Added benefits with this design are that the eave height is nearly 2m on both sides of the greenhouse, giving plenty of vertical growing space; In the first season I had cucumbers and tomatoes growing to the full height on both sides of the path. That extra height gives a sense of space and stature. My dwarf-dwarf-wall has proved itself an excellent choice,  protecting the timber from knocks and splashes whilst letting ample light in to the permanent beds. I am pleased I chose a Gabriel Ash greenhouse – their attention to detail reminds one of how good English engineering can be. They provided an excellent personal service from start to finish, and were always patient, courteous and helpful even though I changed my mind (and the design) several times before finally placing my order.

Related Links

The Greenhouse  – (Introduction & Contents page)

Building the greenhouse – the roof

 

The roof is glazed with large 4mm toughened glass sheets that sit neatly between preformed ridges running down each rafter. Powder coated aluminium capping is screwed down into the rafters, holding the glass in place and sealing them with rubber gaskets. At the top end the sheets sit under the aluminium capping – you can see these details in the image above.

At the bottom the panes rest against a ridge on the aluminium gutter, so water running down gets deposited into the gutter and never comes in contact with timber (right).

The roof is fully weather sealed and virtually maintenance free. Yet, if a pane should ever be broken, it is simply a matter of undoing a couple of rows of screws and it can be lifted out.

 Ridge Vent

Running along the entire top of the roof is an ingenious ridge ventilator. It is operated by wax filled cylinders that expand when the temperature rises inside the greenhouse, opening the vents along the entire length of the ridge. Being the highest point where warm air naturally collects this is very efficient at creating good air circulation throughout the greenhouse.
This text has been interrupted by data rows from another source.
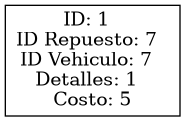
0520Jose/-EDD-1S2025_202300539 keeps this Graphviz diagram as Fase_1/AutoGestPro/Reportes/reporte_servicios.png. Above is the earlier version. Its source is kept beside it as Fase_1/AutoGestPro/Reportes/reporte_servicios.dot.
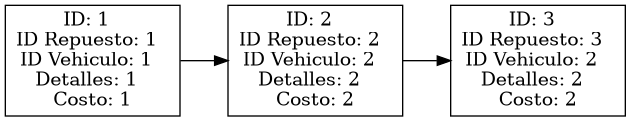
After the commit.

Change to the diagram source:
```diff
@@ -2,8 +2,20 @@
 node [shape=rect];
 rankdir=LR;
 node1[label="ID: 1
-ID Repuesto: 7
-ID Vehiculo: 7
+ID Repuesto: 1
+ID Vehiculo: 1
 Detalles: 1
-Costo: 5", shape=rect];
+Costo: 1", shape=rect];
+node1 -> node2;
+node2[label="ID: 2
+ID Repuesto: 2
+ID Vehiculo: 2
+Detalles: 2
+Costo: 2", shape=rect];
+node2 -> node3;
+node3[label="ID: 3
+ID Repuesto: 3
+ID Vehiculo: 2
+Detalles: 2
+Costo: 2", shape=rect];
 }
```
The open vents also act like an umbrella, so rain hardly ever gets in – important when you are trying to avoid rain borne diseases like blight.
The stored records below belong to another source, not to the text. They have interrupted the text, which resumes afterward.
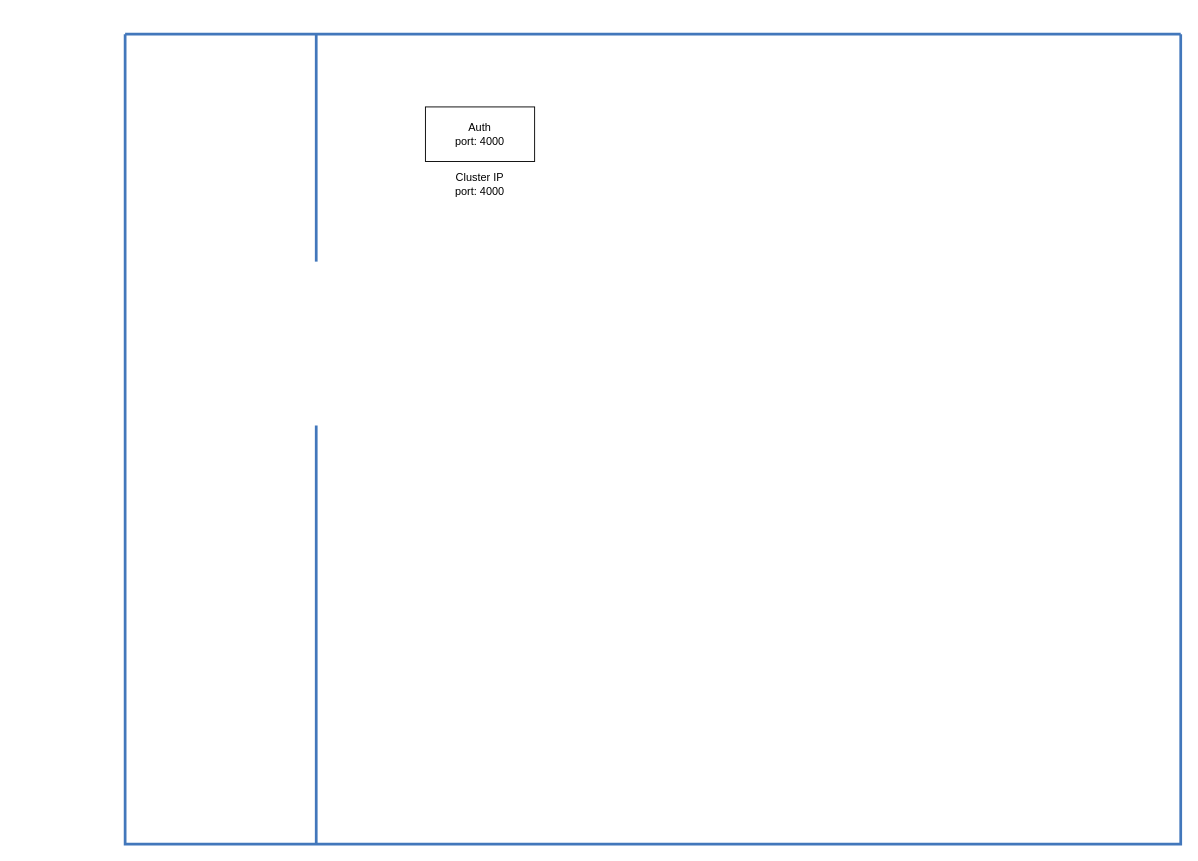
kavishkamk/ticker-hub keeps this draw.io diagram as diagrams/microservice_architecture.drawio. Above is the earlier version. Source tidied: cells renumbered, new cells numbered last; positions are measured from the earlier drawing's top-left corner, leaving out a move shared by most shapes. Both pictures are drawn from the tidied source at 91%, with x=0, y=0 at pixel (125, 34).
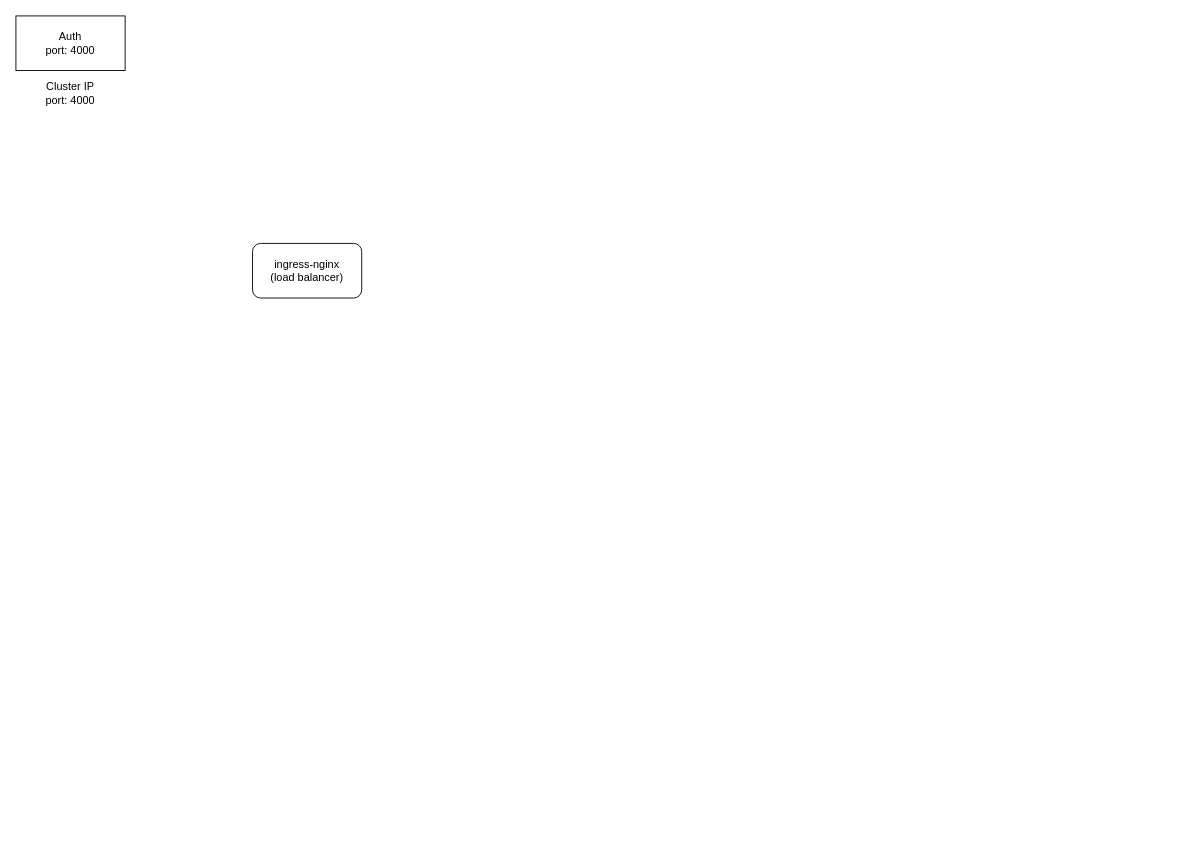
The same diagram, later.

Commit message (it also covers changes not shown here):
setup ingress-nginx

Diff of the diagram source:
```diff
@@
 <mxGraphModel>
   <root>
     <mxCell id="0" />
     <mxCell id="1" parent="0" />
-    <mxCell id="2" style="swimlane;shadow=0;strokeColor=#4277BB;fillColor=#ffffff;fontColor=#4277BB;align=right;startSize=0;strokeWidth=3;" parent="1" vertex="1">
-      <mxGeometry width="1160" height="890" as="geometry" />
-    </mxCell>
-    <mxCell id="3" style="line;strokeWidth=3;direction=south;html=1;shadow=0;labelBackgroundColor=none;fillColor=none;gradientColor=none;fontSize=12;fontColor=#4277BB;align=right;strokeColor=#4277BB;" parent="2" vertex="1">
-      <mxGeometry x="205" width="10" height="250" as="geometry" />
-    </mxCell>
-    <mxCell id="4" style="line;strokeWidth=3;direction=south;html=1;shadow=0;labelBackgroundColor=none;fillColor=none;gradientColor=none;fontSize=12;fontColor=#4277BB;align=right;strokeColor=#4277BB;" parent="2" vertex="1">
-      <mxGeometry x="205" y="430" width="10" height="460" as="geometry" />
-    </mxCell>
-    <mxCell id="5" value="Auth&lt;br&gt;port: 4000" style="rounded=0;whiteSpace=wrap;html=1;" parent="2" vertex="1">
-      <mxGeometry x="330" y="80" width="120" height="60" as="geometry" />
+    <mxCell id="5" value="Auth&lt;br&gt;port: 4000" style="rounded=0;whiteSpace=wrap;html=1;" parent="1" vertex="1">
+      <mxGeometry x="-120" y="-20" width="120" height="60" as="geometry" />
     </mxCell>
-    <mxCell id="6" value="Cluster IP&lt;br&gt;port: 4000" style="text;html=1;strokeColor=none;fillColor=none;align=center;verticalAlign=middle;whiteSpace=wrap;rounded=0;" parent="2" vertex="1">
-      <mxGeometry x="330" y="140" width="120" height="50" as="geometry" />
+    <mxCell id="6" value="Cluster IP&lt;br&gt;port: 4000" style="text;html=1;strokeColor=none;fillColor=none;align=center;verticalAlign=middle;whiteSpace=wrap;rounded=0;" parent="1" vertex="1">
+      <mxGeometry x="-120" y="40" width="120" height="50" as="geometry" />
     </mxCell>
+    <mxCell id="7" value="ingress-nginx&lt;br&gt;(load balancer)" style="rounded=1;whiteSpace=wrap;html=1;" parent="1" vertex="1">
+      <mxGeometry x="140" y="230" width="120" height="60" as="geometry" />
+    </mxCell>
   </root>
 </mxGraphModel>
```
Building the greenhouse – painting it

Why paint a cedar greenhouse? In my case it was mainly for aesthetic reasons. It fits in with the style of the rest of the garden and, I believe, gives it a more substantial look akin to the great classic Victorian greenhouses. Arguably, it will also protect the timber and extend its life – I’m planning on upwards of 50yr lifespan, so every little helps. When you start considering carefully where water collects – at the edges of the glass, on the horizontal ledges and so on, the appeal of an extra protective layer makes sense.

Before you consider painting a greenhouse, however, think long and hard – the two images above hide the enormous task involved. There are thousands of surfaces and it takes days and days of patient and careful work. And then you realise despondently you need to do the second coat!

The paint we used is an excellent product by OSMO called Country Colour White. We have used this (and the One Coat Only range) all over our house, inside and out. What makes these paints different to ordinary gloss or eggshell, and far superior in many situations, is that they never crack, peel or blister; They don’t need an undercoat and can be overpainted at any time without rubbing down or prepping first. So they are a truly low maintenance finish. Note, however, that they have a silk-matt rather than gloss finish, although OSMO offer other equally low-maintenance ranges if you prefer a gloss look, but I have not used them.